═══ Information given ═══
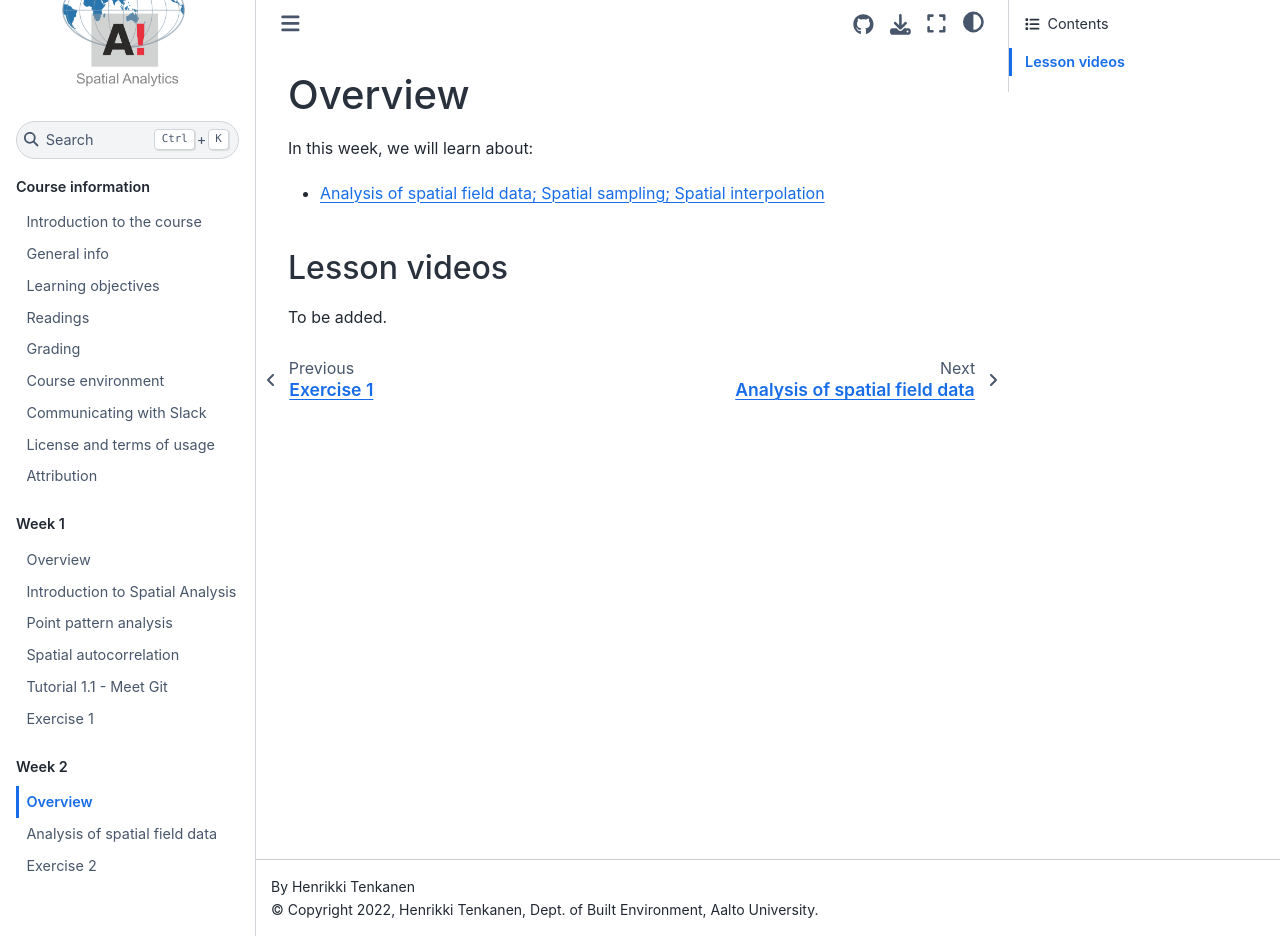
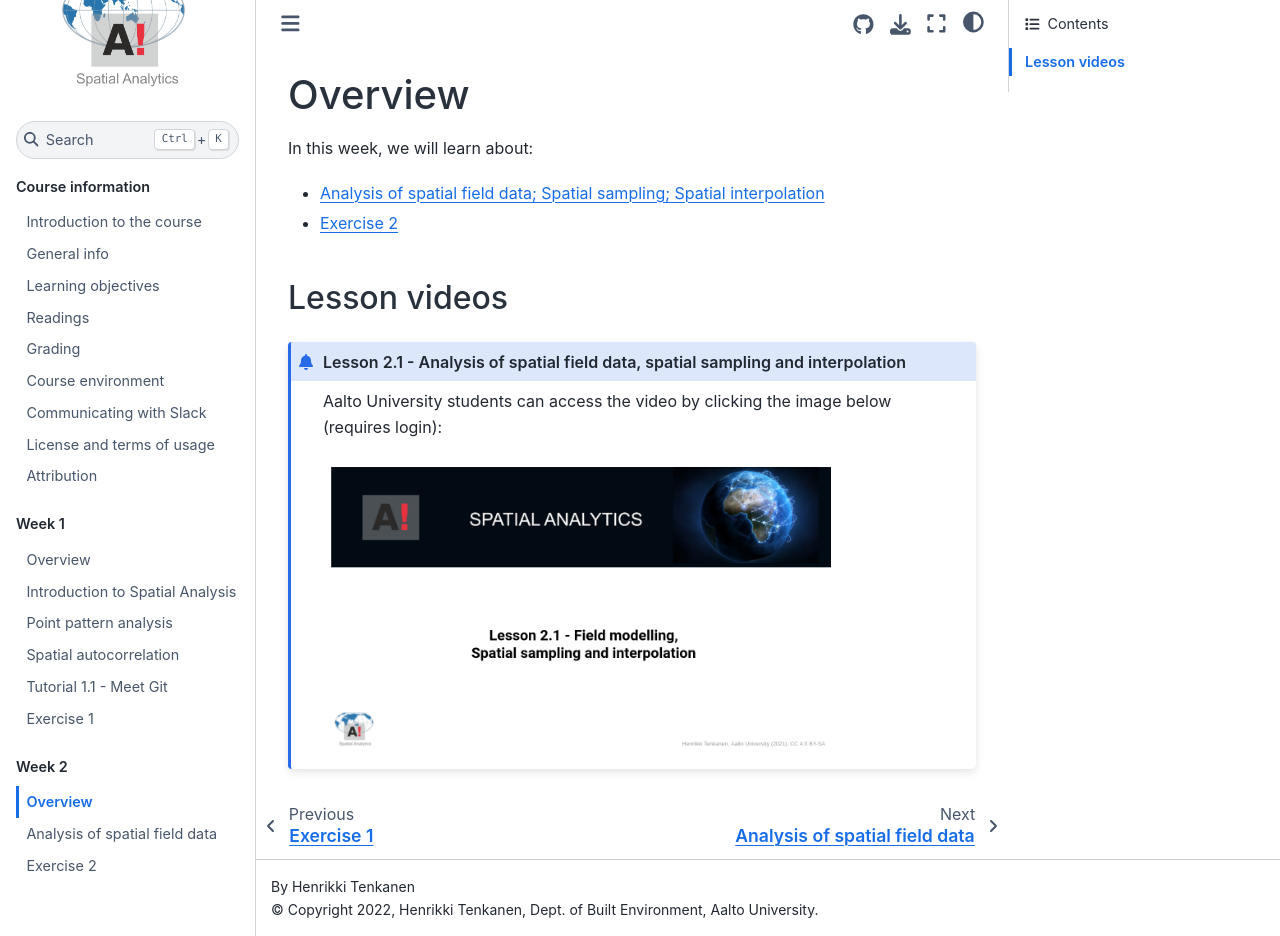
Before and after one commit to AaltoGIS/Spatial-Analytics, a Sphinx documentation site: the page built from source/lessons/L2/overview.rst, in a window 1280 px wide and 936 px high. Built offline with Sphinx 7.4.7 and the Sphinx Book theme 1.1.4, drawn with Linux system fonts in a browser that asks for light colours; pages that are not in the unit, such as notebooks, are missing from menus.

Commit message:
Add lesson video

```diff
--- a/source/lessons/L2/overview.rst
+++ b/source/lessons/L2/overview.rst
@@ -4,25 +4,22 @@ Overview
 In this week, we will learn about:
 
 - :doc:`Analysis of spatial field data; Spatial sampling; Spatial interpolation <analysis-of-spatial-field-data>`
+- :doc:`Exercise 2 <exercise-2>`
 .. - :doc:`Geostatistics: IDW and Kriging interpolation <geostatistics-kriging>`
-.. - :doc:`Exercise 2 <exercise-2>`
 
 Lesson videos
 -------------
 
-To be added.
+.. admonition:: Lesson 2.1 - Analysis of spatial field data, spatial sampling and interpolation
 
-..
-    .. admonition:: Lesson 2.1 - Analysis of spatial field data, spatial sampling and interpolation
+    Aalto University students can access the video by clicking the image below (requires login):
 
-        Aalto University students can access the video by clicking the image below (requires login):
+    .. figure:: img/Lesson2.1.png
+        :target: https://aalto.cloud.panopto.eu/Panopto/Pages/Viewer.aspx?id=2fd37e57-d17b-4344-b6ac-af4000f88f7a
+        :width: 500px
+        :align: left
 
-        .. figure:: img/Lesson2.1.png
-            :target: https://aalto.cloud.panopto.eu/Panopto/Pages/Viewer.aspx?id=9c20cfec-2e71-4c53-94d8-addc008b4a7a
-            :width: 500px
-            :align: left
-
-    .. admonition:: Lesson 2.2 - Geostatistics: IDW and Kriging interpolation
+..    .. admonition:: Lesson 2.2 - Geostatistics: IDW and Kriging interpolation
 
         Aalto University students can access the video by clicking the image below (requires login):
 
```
═══
• **Problem to work on**
All lines above that contain the word "https" are to be copied.

• **Task answer**
+        :target: https://aalto.cloud.panopto.eu/Panopto/Pages/Viewer.aspx?id=2fd37e57-d17b-4344-b6ac-af4000f88f7a
-            :target: https://aalto.cloud.panopto.eu/Panopto/Pages/Viewer.aspx?id=9c20cfec-2e71-4c53-94d8-addc008b4a7a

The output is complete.